## Data records

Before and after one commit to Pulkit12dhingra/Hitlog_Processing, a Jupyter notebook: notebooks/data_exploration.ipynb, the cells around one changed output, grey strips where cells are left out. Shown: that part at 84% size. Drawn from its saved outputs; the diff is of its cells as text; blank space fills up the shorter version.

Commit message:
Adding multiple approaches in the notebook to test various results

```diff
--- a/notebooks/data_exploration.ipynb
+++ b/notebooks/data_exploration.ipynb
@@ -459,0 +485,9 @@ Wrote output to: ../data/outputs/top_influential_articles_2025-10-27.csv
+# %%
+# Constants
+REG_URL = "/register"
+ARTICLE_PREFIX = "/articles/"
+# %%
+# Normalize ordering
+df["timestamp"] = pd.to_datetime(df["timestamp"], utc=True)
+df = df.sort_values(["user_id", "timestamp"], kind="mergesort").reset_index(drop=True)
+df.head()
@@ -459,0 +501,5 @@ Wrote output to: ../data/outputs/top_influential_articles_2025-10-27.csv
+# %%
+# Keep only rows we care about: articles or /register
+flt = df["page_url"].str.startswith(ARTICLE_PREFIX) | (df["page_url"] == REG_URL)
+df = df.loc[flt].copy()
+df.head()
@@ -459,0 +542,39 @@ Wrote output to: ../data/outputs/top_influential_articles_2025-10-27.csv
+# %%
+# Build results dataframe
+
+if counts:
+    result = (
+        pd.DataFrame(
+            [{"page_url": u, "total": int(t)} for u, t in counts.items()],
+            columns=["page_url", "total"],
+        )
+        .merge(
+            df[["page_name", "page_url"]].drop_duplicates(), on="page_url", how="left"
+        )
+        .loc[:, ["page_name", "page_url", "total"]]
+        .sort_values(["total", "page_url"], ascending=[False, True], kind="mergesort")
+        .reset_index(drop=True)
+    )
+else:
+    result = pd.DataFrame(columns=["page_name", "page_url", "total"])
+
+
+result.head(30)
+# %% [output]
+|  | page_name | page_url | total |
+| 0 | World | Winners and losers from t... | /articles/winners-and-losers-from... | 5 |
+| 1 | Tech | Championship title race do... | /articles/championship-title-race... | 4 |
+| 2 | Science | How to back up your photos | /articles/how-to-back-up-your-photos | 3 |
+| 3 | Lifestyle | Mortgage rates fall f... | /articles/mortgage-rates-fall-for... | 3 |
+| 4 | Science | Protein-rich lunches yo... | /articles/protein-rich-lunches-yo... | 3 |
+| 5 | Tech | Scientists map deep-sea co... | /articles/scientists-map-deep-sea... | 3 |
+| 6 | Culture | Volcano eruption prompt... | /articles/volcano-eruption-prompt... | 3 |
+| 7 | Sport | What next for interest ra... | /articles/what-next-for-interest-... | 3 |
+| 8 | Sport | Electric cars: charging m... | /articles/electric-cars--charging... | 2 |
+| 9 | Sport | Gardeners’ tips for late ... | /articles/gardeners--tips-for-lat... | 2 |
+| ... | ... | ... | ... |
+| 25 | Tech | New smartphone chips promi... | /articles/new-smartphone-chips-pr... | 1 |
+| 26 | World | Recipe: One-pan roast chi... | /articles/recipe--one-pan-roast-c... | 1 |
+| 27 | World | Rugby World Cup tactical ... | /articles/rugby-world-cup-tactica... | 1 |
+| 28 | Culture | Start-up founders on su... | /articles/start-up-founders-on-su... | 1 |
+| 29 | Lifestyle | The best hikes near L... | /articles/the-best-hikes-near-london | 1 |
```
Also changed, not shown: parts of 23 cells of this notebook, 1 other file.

## Exercise goal
Look through the listing above. Pick out each line with "World" and copy it.

## Task answer
+| 0 | World | Winners and losers from t... | /articles/winners-and-losers-from... | 5 |
+| 26 | World | Recipe: One-pan roast chi... | /articles/recipe--one-pan-roast-c... | 1 |
+| 27 | World | Rugby World Cup tactical ... | /articles/rugby-world-cup-tactica... | 1 |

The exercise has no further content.